Fight against fake news on covid-19 in Africa is getting strong in some countries. Currently, Africa has more than 10,200 cases of Covid-19 and nearly 500 deaths, according to the African Centers for Disease Control. With the reports of confirmed cases, people still spread the news that the virus doesn’t exist in Africa.
According to the Research by BBC Monitoring shows that several countries on the continent are imposing media restrictions on coverage of the pandemic, which could have an impact on press freedom and public awareness. In another way, the media limitation is to prevent misinformation from the public according to the countries.
But the majority of the new measures aim to put an end to misinformation about the coronavirus. In South Africa, a 55-year-old man appeared in court accused of disseminating false information about the test kits.
As the number of patients and deaths from Covid-19 continues to increase on the continent, governments are trying to crack down on false information about the disease. South Africa and Eswatini (previously Swaziland) have introduced new regulations banning rumors or “fake news” about coronaviruses.
In Uganda, a pastor is on remand for pretending that the disease does not exist on the continent. But BBC Monitoring notes that instructions in countries like Madagascar and Mozambique, requiring journalists to report only official information, could stifle reliable coverage of the crisis.
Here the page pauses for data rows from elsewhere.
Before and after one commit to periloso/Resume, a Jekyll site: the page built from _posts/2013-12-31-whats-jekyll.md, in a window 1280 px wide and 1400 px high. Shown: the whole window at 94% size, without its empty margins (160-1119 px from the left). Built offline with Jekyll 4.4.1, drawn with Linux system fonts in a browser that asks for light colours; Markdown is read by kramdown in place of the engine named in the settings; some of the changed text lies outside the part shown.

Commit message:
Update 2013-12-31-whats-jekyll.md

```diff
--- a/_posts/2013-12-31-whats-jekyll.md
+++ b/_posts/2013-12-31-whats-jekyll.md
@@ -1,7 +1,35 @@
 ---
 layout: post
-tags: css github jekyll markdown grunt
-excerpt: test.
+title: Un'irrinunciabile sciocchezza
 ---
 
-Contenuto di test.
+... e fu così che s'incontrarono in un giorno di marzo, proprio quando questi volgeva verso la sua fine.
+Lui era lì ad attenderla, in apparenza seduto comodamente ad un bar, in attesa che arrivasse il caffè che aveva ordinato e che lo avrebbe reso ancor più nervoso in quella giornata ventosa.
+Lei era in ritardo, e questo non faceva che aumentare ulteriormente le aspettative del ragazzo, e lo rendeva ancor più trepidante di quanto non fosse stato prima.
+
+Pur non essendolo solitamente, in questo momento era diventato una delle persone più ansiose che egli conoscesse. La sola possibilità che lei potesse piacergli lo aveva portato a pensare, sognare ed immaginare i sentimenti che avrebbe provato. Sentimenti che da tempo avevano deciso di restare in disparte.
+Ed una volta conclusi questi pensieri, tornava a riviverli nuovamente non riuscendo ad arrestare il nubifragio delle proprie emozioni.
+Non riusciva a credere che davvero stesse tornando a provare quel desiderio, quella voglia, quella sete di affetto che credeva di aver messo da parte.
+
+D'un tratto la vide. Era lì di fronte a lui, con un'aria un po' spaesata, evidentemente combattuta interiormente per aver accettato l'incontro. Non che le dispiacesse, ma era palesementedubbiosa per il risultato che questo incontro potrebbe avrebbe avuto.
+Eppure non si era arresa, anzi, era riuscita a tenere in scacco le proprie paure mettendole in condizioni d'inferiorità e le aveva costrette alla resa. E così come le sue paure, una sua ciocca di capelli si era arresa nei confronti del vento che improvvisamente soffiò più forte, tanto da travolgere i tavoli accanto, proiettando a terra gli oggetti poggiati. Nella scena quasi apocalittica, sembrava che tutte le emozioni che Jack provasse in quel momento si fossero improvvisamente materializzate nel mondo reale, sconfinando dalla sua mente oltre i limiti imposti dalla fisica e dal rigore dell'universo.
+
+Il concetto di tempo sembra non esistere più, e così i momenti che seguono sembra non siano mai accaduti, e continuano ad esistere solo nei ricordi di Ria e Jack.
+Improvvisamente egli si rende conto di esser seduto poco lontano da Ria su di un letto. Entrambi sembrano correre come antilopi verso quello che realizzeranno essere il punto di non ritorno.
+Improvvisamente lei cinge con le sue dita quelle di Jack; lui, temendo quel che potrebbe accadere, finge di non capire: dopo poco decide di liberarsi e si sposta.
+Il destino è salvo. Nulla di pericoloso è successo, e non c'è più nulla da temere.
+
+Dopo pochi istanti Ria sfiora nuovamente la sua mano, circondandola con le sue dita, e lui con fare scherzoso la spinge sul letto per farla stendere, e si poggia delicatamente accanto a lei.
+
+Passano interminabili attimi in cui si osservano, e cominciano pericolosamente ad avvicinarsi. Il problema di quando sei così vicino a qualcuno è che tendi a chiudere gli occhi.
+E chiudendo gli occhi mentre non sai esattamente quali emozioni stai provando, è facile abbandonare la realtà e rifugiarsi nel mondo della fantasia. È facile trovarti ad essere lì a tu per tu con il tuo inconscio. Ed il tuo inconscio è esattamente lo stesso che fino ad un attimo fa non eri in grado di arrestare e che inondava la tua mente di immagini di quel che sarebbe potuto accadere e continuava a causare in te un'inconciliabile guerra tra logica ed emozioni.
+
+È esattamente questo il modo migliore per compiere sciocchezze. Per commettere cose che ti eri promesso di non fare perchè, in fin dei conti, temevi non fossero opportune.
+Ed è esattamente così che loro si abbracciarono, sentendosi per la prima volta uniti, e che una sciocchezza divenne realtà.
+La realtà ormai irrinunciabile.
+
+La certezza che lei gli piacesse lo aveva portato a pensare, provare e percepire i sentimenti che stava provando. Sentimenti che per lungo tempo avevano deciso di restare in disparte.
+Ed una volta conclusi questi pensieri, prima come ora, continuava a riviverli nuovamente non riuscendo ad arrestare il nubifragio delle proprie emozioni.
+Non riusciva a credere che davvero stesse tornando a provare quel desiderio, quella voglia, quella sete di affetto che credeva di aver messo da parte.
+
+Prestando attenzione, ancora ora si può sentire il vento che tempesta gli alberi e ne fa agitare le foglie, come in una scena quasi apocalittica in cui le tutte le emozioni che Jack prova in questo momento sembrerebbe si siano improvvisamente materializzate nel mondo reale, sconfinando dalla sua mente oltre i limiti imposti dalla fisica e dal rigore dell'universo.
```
In Tanzania, three media outlets were ordered to pay fines and public apologies for disseminating “false and misleading information about the number of Covid-19 cases in the country”. However, research reveals that dozens of journalists have been arrested and charged for their coverage of the pandemic.